So, she spoke to the district’s TASD Fusion C-3 program, with a complete focus on remote learning but with access to the resources of the Tunkhannock district.
She said that if parents wished to go that route a commitment of the first 45 days of the school year would need to be registered by Aug. 3.
More details will be posted on the district’s website at www.tasd.net.
She also graciously extended her office phone number to anyone who might have lingering concerns or questions, and parents should feel free to contact her at 570-836-3111, ext. 1000.
“I would prefer to have a conversation with you if you have concerns’” she said.
Other actions of the board included:
approval of Barbara Landon, Jim Landon and Shana Gregory to be added to the volunteer list.
An employee of the United Methodist Homes campus in Tunkhannock has tested positive for COVID-19.
Last week, the Tunkhannock Manor began its mandatory COVID-19 baseline testing of all residents and staff in order to begin its reopening process, according to Interim Administrator Michael Perlock.
One employee, who Perlock said was and continues to be asymptomatic, tested positive.
“This employee is home on mandatory quarantine,” he said.
In addition to following all guidance from the Centers for Disease Control and Prevention and the Pennsylvania Department of Health, Perlock said the Tunkhannock Manor is tracing any potential exposures. The entire facility has been placed on “enhanced contact-droplet precautions.”
“We have also increased monitoring of all residents for any symptoms associated with COVID-19,” he added. “The staff continues to be screened for symptoms at the start and end of each shift. No other staff or residents have tested positive for COVID-19.”
As of Tuesday at noon, no other nursing or personal care facilities in Wyoming County have reported a positive case of COVID-19 among employees or residents, according to data from the state Department of Health, as well as the state Department of Human Services.
The DOH reported 54 confirmed and three probable cases in Wyoming County on Tuesday, with eight deaths. To date, 1,654 tests have returned negative in the county.
Statewide, there are 106,331 confirmed and 3,053 probable cases, with 7,146 deaths. To date, 1,059,776 tests have returned negative.
The following are confirmed cases in Wyoming County (and neighboring counties that share a zip code):

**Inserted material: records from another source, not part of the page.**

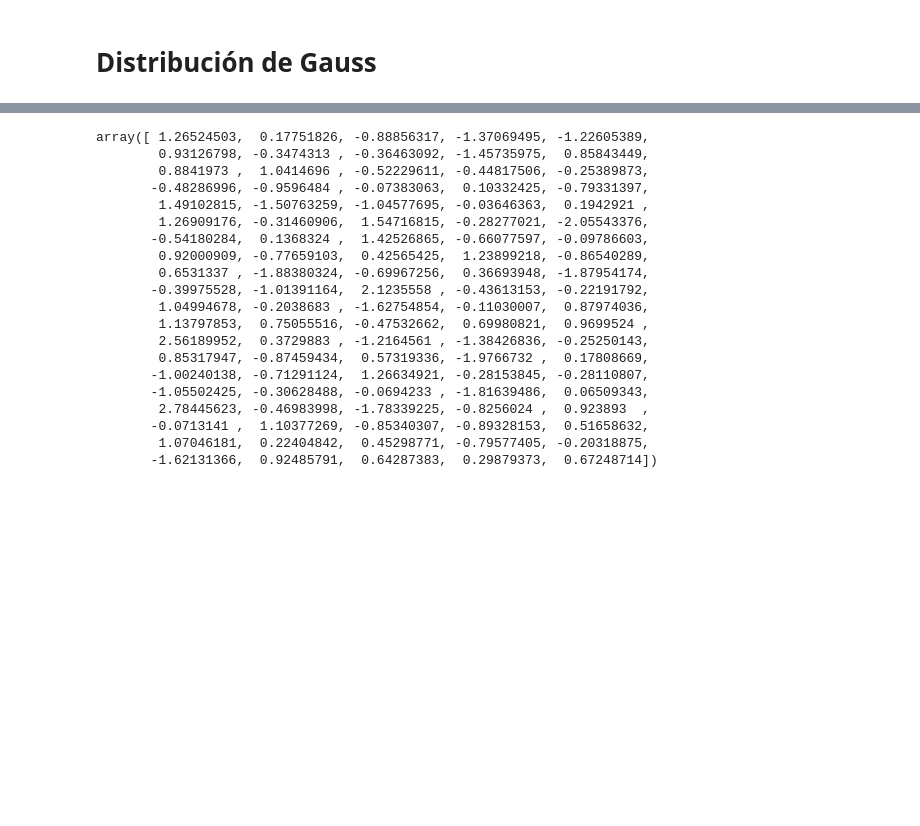
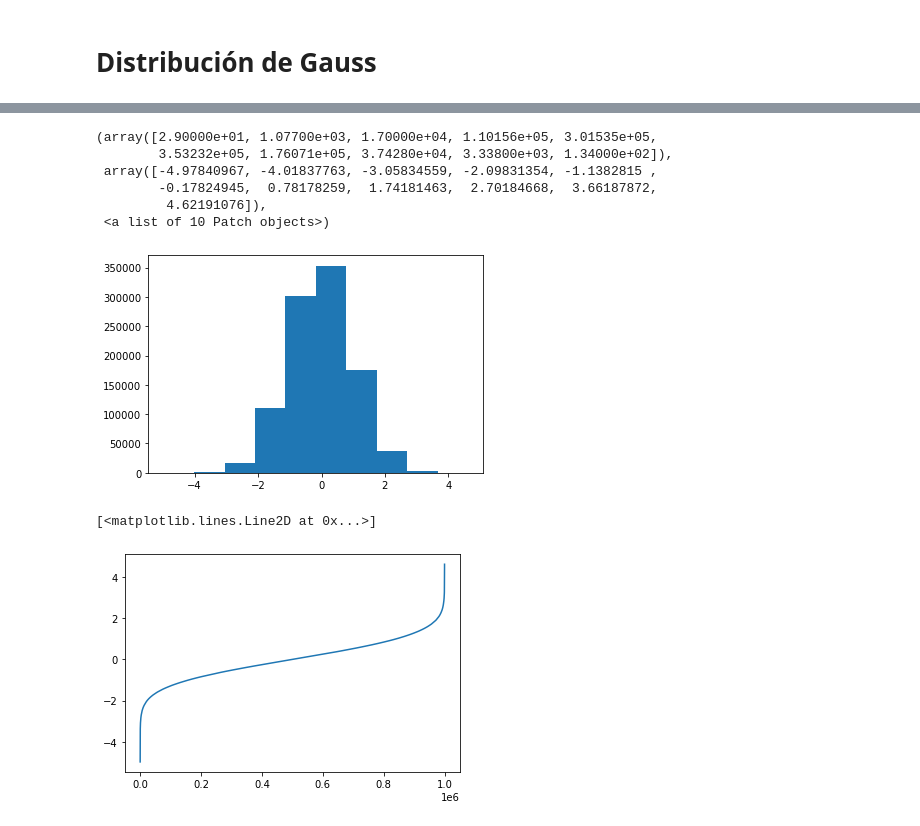
Before and after one commit to walterbaya/Ciencia-de-Datos-y-Machine-Learning-, a Jupyter notebook: Data Wrangling/Funciones de distribución de probabilidad.ipynb, the cells around one changed output, grey strips where cells are left out. Cells and saved outputs as stored; diff of their text form; code cells hidden in the pictures; blank space fills up the shorter version.

```diff
--- a/Data Wrangling/Funciones de distribución de probabilidad.ipynb
+++ b/Data Wrangling/Funciones de distribución de probabilidad.ipynb
@@ -22,23 +29,15 @@ data = np.random.randn(100)
+# %%
+plt.hist(data)
+# %% [output]
+(array([2.90000e+01, 1.07700e+03, 1.70000e+04, 1.10156e+05, 3.01535e+05,
+        3.53232e+05, 1.76071e+05, 3.74280e+04, 3.33800e+03, 1.34000e+02]),
+ array([-4.97840967, -4.01837763, -3.05834559, -2.09831354, -1.1382815 ,
+        -0.17824945,  0.78178259,  1.74181463,  2.70184668,  3.66187872,
+         4.62191076]),
+ <a list of 10 Patch objects>)
+[figure, added]
 # %%
-plt.plot()
+plt.plot(x, sorted(data))
 # %% [output]
-array([ 1.26524503,  0.17751826, -0.88856317, -1.37069495, -1.22605389,
-        0.93126798, -0.3474313 , -0.36463092, -1.45735975,  0.85843449,
-        0.8841973 ,  1.0414696 , -0.52229611, -0.44817506, -0.25389873,
-       -0.48286996, -0.9596484 , -0.07383063,  0.10332425, -0.79331397,
-        1.49102815, -1.50763259, -1.04577695, -0.03646363,  0.1942921 ,
-        1.26909176, -0.31460906,  1.54716815, -0.28277021, -2.05543376,
-       -0.54180284,  0.1368324 ,  1.42526865, -0.66077597, -0.09786603,
-        0.92000909, -0.77659103,  0.42565425,  1.23899218, -0.86540289,
-        0.6531337 , -1.88380324, -0.69967256,  0.36693948, -1.87954174,
-       -0.39975528, -1.01391164,  2.1235558 , -0.43613153, -0.22191792,
-        1.04994678, -0.2038683 , -1.62754854, -0.11030007,  0.87974036,
-        1.13797853,  0.75055516, -0.47532662,  0.69980821,  0.9699524 ,
-        2.56189952,  0.3729883 , -1.2164561 , -1.38426836, -0.25250143,
-        0.85317947, -0.87459434,  0.57319336, -1.9766732 ,  0.17808669,
-       -1.00240138, -0.71291124,  1.26634921, -0.28153845, -0.28110807,
-       -1.05502425, -0.30628488, -0.0694233 , -1.81639486,  0.06509343,
-        2.78445623, -0.46983998, -1.78339225, -0.8256024 ,  0.923893  ,
-       -0.0713141 ,  1.10377269, -0.85340307, -0.89328153,  0.51658632,
-        1.07046181,  0.22404842,  0.45298771, -0.79577405, -0.20318875,
-       -1.62131366,  0.92485791,  0.64287383,  0.29879373,  0.67248714])
+[<matplotlib.lines.Line2D at 0x...>]
+[figure, added]
```
Also changed, not shown: parts of 18 cells of this notebook, 2 other files.
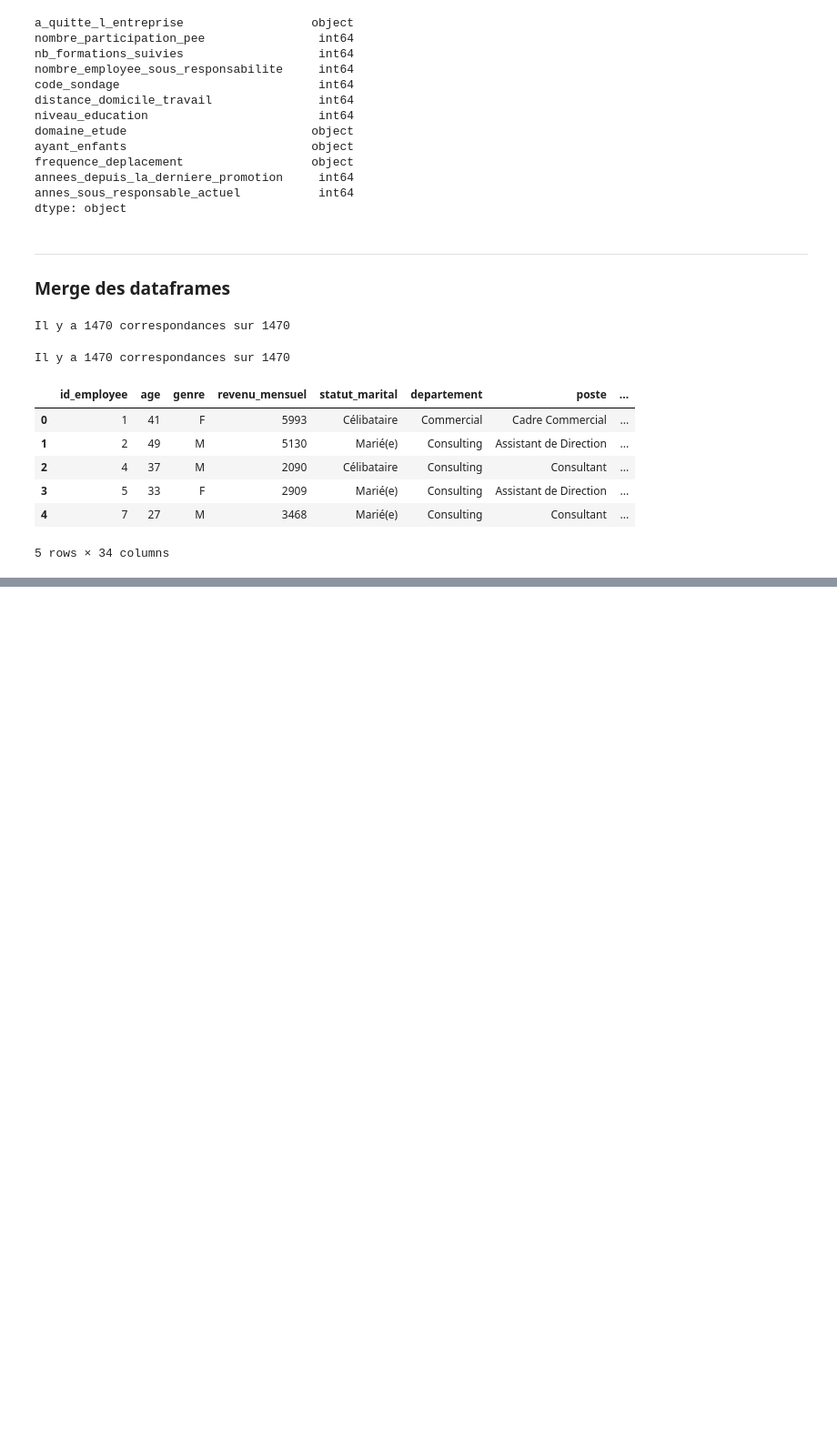
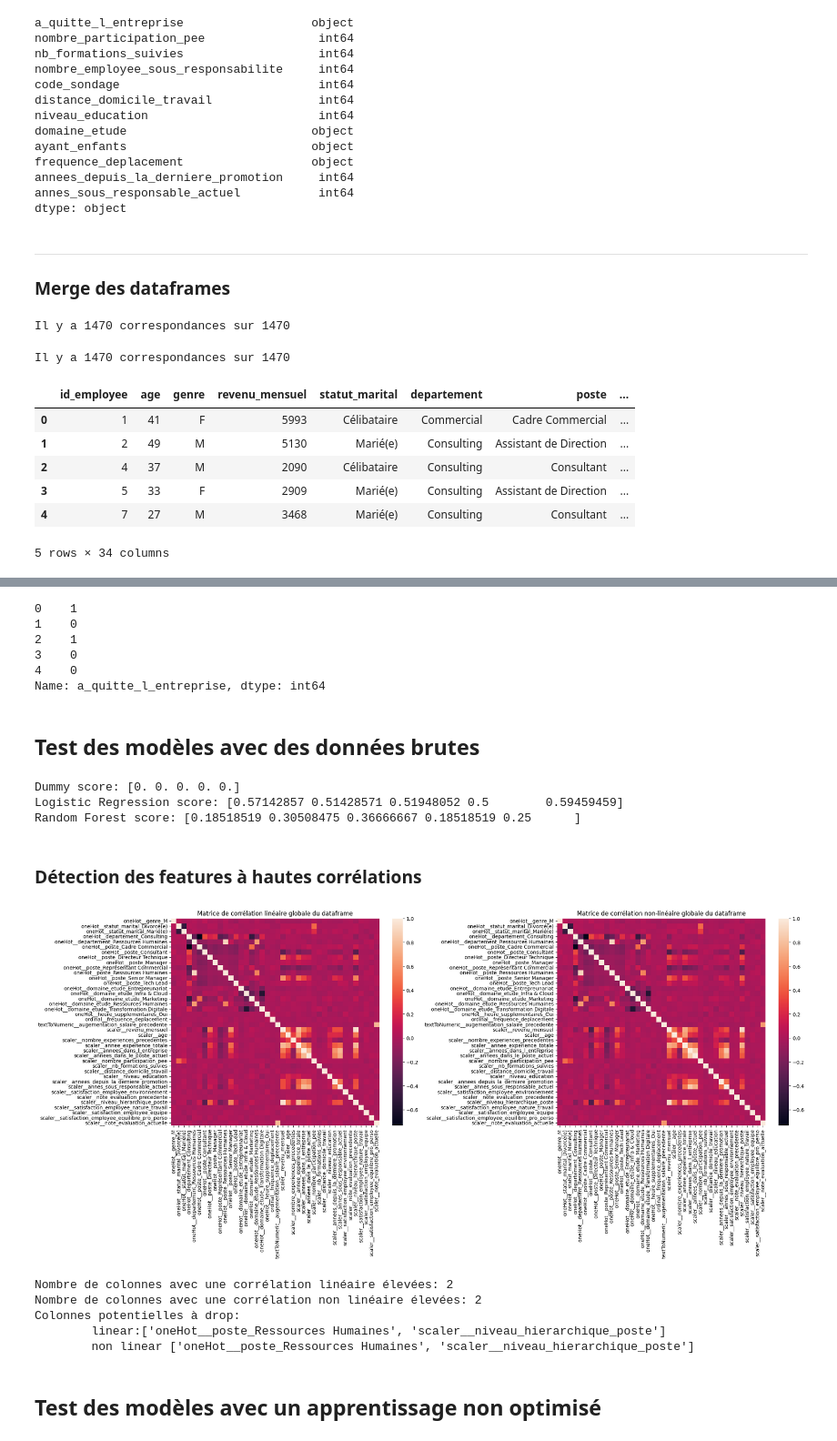
Before and after one commit to ifTrueReturnFalse/retraining-hr-ml-classification, a Jupyter notebook: src/learning.ipynb, the cells around one changed output, grey strips where cells are left out. Shown at 91% size. Cells and saved outputs as stored; diff of their text form; code cells hidden in the pictures; blank space fills up the shorter version.

Commit message:
feat: bruteforce testing + fit pipeline + QOL functions

```diff
--- a/src/learning.ipynb
+++ b/src/learning.ipynb
@@ -51,7 +58,7 @@ df_eval.head()
 ---
 ### Préparation pour le merge des DF
 # %%
-df_eval['eval_number'] = utils.text_to_numeric(df_eval['eval_number'])
+df_eval['eval_number'] = text_to_numeric(df_eval['eval_number'])
 df_eval.dtypes
 # %% [output]
 satisfaction_employee_environnement           int64
@@ -205,3 +213,6 @@ preprocessor = ColumnTransformer(
         ("scaler", StandardScaler(), numeric_columns),
     ]
 )
+# %%
+df_data[target_column] = df_data[target_column].map({'Non': 0, 'Oui': 1})
+df_data.drop(columns=useless_columns)
@@ -207,0 +233,11 @@ preprocessor = ColumnTransformer(
+# %%
+df_data[target_column].head()
+# %% [output]
+0    1
+1    0
+2    1
+3    0
+4    0
+Name: a_quitte_l_entreprise, dtype: int64
+# %% [markdown]
+## Test des modèles avec des données brutes
@@ -207,0 +252,3 @@ preprocessor = ColumnTransformer(
+# %%
+X = df_data.drop(columns=target_column)
+y = df_data[target_column]
@@ -207,0 +261,46 @@ preprocessor = ColumnTransformer(
+# %%
+for name, score in results.items():
+    print(f"{name} score: {score}")
+# %% [output]
+Dummy score: [0. 0. 0. 0. 0.]
+Logistic Regression score: [0.57142857 0.51428571 0.51948052 0.5        0.59459459]
+Random Forest score: [0.18518519 0.30508475 0.36666667 0.18518519 0.25      ]
+# %% [markdown]
+### Détection des features à hautes corrélations
+# %%
+X_transformed = preprocessor.fit_transform(X)
+feature_names = preprocessor.get_feature_names_out()
+
+df_transformed = pd.DataFrame(X_transformed, columns=feature_names)
+
+correlation_matrix = df_transformed.corr(method='pearson')
+spearman_correlation_matrix = df_transformed.corr(method='spearman')
+
+fig, axes = plt.subplots(1, 2, figsize=(22, 10))
+
+sns.heatmap(correlation_matrix, ax=axes[0])
+axes[0].set_title("Matrice de corrélation linéaire globale du dataframe")
+
+sns.heatmap(spearman_correlation_matrix, ax=axes[1])
+axes[1].set_title("Matrice de corrélation non-linéaire globale du dataframe")
+plt.tight_layout()
+# %% [output]
+[figure, added]
+# %%
+upper_linear_matrix_part = get_upper_matrix(correlation_matrix)
+upper_non_linear_matrix_part = get_upper_matrix(spearman_correlation_matrix)
+
+potential_dropped_linear_features = get_correlated(upper_linear_matrix_part)
+potential_dropped_non_linear_features = get_correlated(upper_non_linear_matrix_part)
+
+print(f"Nombre de colonnes avec une corrélation linéaire élevées: {len(potential_dropped_linear_features)}")
+print(f"Nombre de colonnes avec une corrélation non linéaire élevées: {len(potential_dropped_non_linear_features)}")
+print(f"Colonnes potentielles à drop:\n\tlinear:{potential_dropped_linear_features}\n\tnon linear {potential_dropped_non_linear_features}")
+# %% [output]
+Nombre de colonnes avec une corrélation linéaire élevées: 2
+Nombre de colonnes avec une corrélation non linéaire élevées: 2
+Colonnes potentielles à drop:
+        linear:['oneHot__poste_Ressources Humaines', 'scaler__niveau_hierarchique_poste']
+        non linear ['oneHot__poste_Ressources Humaines', 'scaler__niveau_hierarchique_poste']
+# %% [markdown]
+## Test des modèles avec un apprentissage non optimisé
```
Also changed, not shown: parts of 10 cells of this notebook, 1 other file.
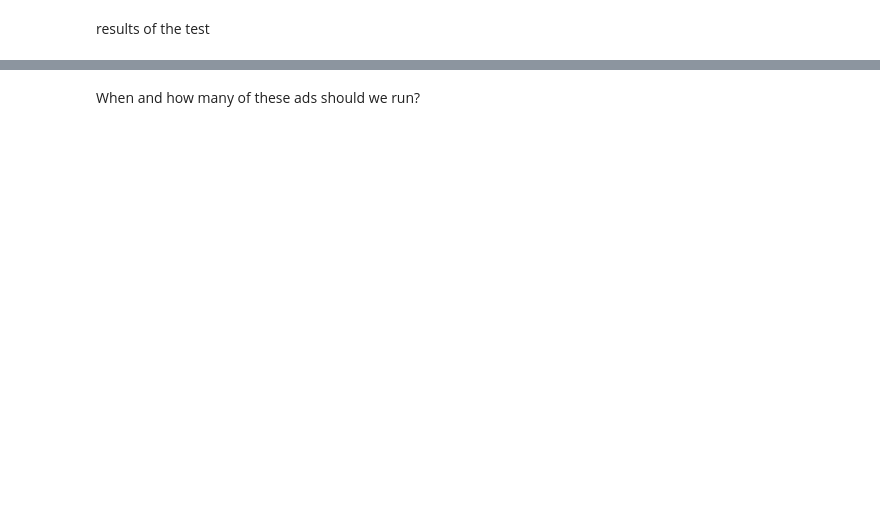
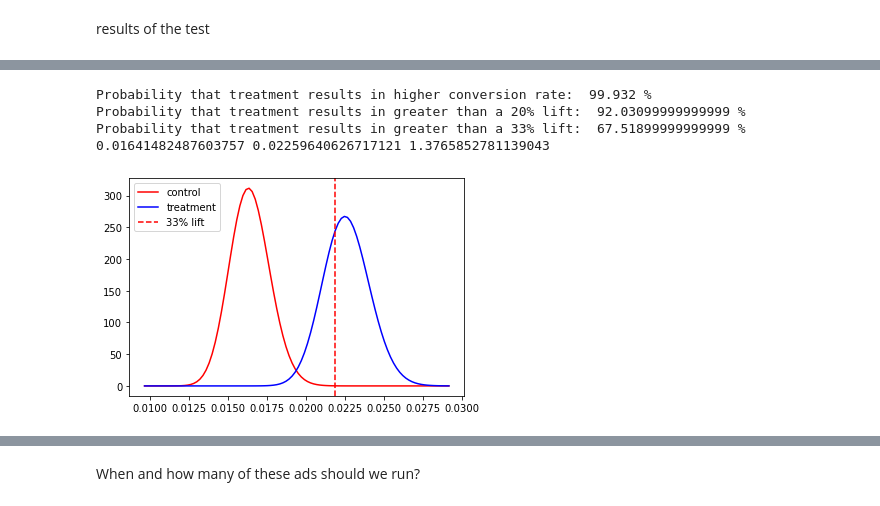
Before and after one commit to jchobanian/marketing-A-B-testing, a Jupyter notebook: marketing_AB.ipynb, the cells around one changed output, grey strips where cells are left out. Saved outputs shown, nothing was run; the diff lists cells and outputs as text; code cells hidden in the pictures; blank space fills up the shorter version.

```diff
--- a/marketing_AB.ipynb
+++ b/marketing_AB.ipynb
@@ -194,8 +195,11 @@ The minimum desirable effect size is:  1.353255734654016
 # %%
 # sample size calculation
-Z_alpha_half = .5987
-Z_beta = .7881
+#Z_alpha_half = 1.645
+Z_alpha_half = stats.norm.ppf(1-alpha/2)
+print('z/2: ',stats.norm.ppf(1-alpha/2))
+Z_beta = .84
+print('z_b: ', stats.norm.ppf(power))
 
-n = ((Z_alpha_half*math.sqrt(2*baseline_conversion*(1-baseline_conversion)+Z_beta*math.sqrt(baseline_conversion*(1-baseline_conversion)+MDE*(1-MDE))))**2)/(MDE-baseline_conversion)**2
-print('The minimum sample size for this test will be: ',round(n))
+n = round(((Z_alpha_half*math.sqrt(2*baseline_conversion*(1-baseline_conversion))+Z_beta*math.sqrt(baseline_conversion*(1-baseline_conversion)+MDE*(1-MDE)))**2)/(MDE-baseline_conversion)**2)
+print('The minimum sample size for this test will be: ', n)
 # %% [output]
@@ -284,0 +306,44 @@ lift:  43.09 %
+# %%
+# using minimum sample size
+random.seed(42)
+
+treatment_min = random.sample(list(data[data['test group']==1]['converted']),k = n)
+control_min = random.sample(list(data[data['test group']==0]['converted']),k = n)
+
+control_converted = sum(control_min)
+treatment_converted = sum(treatment_min)
+control_not_convereted = len(control_min)
+treatment_not_convereted = len(treatment_min)
+
+posterior_control = stats.beta(prior_alpha+control_converted,prior_beta+control_not_convereted)
+posterior_treatment = stats.beta(prior_alpha+treatment_converted,prior_beta+treatment_not_convereted)
+
+control_samples = posterior_control.rvs(100000, random_state = 42)
+treatment_samples = posterior_treatment.rvs(100000, random_state = 42)
+
+prob_treatment_better = np.mean(treatment_samples>control_samples)
+print('Probability that treatment results in higher conversion rate: ', prob_treatment_better *100, '%')
+
+prob_lift_20 = np.mean(treatment_samples>(control_samples*1.2))
+print('Probability that treatment results in greater than a 20% lift: ', prob_lift_20 *100, '%')
+
+prob_lift_33 = np.mean(treatment_samples>(control_samples*1.33))
+print('Probability that treatment results in greater than a 33% lift: ', prob_lift_33 *100, '%')
+
+fig, ax = plt.subplots(1, 1)
+x = np.linspace(stats.beta.ppf(0.01, prior_alpha, prior_beta),
+                stats.beta.ppf(0.99, prior_alpha, prior_beta), 100)
+ax.plot(x, stats.beta.pdf(x, prior_alpha+control_converted, prior_beta+control_not_convereted),'r-', label = 'control')
+ax.plot(x, stats.beta.pdf(x, prior_alpha+treatment_converted, prior_beta+treatment_not_convereted),'b-', label = 'treatment')
+
+control_mean = np.mean(control_samples)
+plt.axvline(x = control_mean*1.33, color = 'r',linestyle = 'dashed', label = '33% lift')
+
+plt.legend(loc = 'upper left')
+print(np.mean(control_samples), np.mean(treatment_samples), np.mean(treatment_samples)/np.mean(control_samples) )
+# %% [output]
+Probability that treatment results in higher conversion rate:  99.932 %
+Probability that treatment results in greater than a 20% lift:  92.03099999999999 %
+Probability that treatment results in greater than a 33% lift:  67.51899999999999 %
+0.01641482487603757 0.02259640626717121 1.3765852781139043
+[figure, added]
```
Also changed, not shown: parts of 31 cells of this notebook.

The Pennsylvania Department of Health redacts exact figures for areas with fewer than five confirmed cases.
Data and resources related to COVID-19 are available online at health.pa.gov.